As the climate warms, heat waves (HW) are projected to be more intense and to last longer, with serious implications for public health. Urban residents face higher health risks because urban heat islands (UHIs) exacerbate HW conditions. One strategy to mitigate negative impacts of urban thermal stress is the installation of green roofs (GRs) given their evaporative cooling effect. However, the effectiveness of GRs and the mechanisms by which they have an effect at the scale of entire cities are still largely unknown. The Greater Beijing Region (GBR) is modeled for a HW scenario with the Weather Research and Forecasting (WRF) model coupled with a state-of-the-art urban canopy model (PUCM) to examine the effectiveness of GRs. The results suggest GR would decrease near-surface air temperature (ΔT2max = 2.5 K) and wind speed (ΔUV10max = 1.0 m s-1) but increase atmospheric humidity (ΔQ2max = 1.3 g kg-1). GRs are simulated to lessen the overall thermal stress as indicated by apparent temperature (ΔAT2max = 1.7 °C). The modifications by GRs scale almost linearly with the fraction of the surface they cover. Investigation of the surface-atmosphere interactions indicate that GRs with plentiful soil moisture dissipate more of the surface energy as latent heat flux and subsequently inhibit the development of the daytime planetary boundary layer (PBL). This causes the atmospheric heating through entrainment at the PBL top to be decreased. Additionally, urban GRs modify regional circulation regimes leading to decreased advective heating under HW.
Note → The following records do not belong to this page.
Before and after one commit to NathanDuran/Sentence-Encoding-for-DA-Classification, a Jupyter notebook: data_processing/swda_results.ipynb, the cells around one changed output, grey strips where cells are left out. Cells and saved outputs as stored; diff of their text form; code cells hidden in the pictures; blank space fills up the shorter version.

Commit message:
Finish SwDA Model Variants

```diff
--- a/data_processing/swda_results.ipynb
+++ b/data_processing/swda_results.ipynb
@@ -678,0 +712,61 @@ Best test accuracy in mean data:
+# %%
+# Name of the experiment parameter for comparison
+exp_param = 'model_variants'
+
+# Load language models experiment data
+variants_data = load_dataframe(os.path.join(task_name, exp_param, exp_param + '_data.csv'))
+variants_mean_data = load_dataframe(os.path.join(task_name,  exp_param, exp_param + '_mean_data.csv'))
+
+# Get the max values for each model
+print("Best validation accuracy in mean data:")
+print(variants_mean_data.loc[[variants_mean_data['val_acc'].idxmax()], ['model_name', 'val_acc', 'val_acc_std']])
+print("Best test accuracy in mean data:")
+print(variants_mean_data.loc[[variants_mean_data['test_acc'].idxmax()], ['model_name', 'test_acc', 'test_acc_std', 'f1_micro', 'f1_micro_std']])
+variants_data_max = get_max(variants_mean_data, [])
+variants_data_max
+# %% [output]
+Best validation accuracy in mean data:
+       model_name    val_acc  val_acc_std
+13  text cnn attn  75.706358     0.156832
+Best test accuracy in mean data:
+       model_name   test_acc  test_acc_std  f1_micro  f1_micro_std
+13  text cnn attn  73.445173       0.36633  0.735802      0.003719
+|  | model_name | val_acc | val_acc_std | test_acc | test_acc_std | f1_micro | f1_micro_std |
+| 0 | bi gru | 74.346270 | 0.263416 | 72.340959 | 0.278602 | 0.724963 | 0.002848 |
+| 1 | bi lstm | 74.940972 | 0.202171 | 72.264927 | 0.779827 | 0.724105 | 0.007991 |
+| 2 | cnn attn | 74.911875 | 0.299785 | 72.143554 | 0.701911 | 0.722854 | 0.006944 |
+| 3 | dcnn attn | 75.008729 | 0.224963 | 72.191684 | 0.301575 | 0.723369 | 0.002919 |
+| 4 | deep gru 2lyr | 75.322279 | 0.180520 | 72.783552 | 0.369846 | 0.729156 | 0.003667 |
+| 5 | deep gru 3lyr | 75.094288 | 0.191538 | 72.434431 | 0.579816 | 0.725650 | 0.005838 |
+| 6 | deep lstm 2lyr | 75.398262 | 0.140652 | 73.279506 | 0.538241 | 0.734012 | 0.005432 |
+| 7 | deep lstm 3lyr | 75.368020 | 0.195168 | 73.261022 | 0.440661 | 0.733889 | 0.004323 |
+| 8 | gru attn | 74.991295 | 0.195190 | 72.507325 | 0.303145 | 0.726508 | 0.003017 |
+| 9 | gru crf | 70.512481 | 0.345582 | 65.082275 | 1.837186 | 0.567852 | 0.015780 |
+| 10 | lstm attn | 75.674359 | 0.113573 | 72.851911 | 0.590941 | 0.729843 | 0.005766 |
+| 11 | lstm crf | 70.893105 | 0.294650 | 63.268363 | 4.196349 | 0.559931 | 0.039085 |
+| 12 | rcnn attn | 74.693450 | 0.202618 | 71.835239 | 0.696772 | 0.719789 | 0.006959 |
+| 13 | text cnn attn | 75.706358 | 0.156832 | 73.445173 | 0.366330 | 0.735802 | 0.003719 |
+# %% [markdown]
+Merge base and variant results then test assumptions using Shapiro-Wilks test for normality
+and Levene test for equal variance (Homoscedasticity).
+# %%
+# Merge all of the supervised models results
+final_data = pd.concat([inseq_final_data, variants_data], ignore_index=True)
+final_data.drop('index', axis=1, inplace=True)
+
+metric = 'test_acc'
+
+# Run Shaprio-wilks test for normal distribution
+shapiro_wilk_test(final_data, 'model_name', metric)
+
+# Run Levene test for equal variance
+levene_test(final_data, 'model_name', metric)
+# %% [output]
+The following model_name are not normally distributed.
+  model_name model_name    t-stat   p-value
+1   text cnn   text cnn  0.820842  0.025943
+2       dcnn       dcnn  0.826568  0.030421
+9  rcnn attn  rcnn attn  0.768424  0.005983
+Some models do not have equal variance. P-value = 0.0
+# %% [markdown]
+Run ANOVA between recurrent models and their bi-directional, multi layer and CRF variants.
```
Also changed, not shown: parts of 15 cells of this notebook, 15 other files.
Item Type:Article
Refereed:Yes
Divisions:Faculty of Science > School of Mathematical, Physical and Computational Sciences > Department of Meteorology
ID Code:65530
Publisher:American Geophysical Union

University Staff: Request a correction | Centaur Editors: Update this record

Page navigation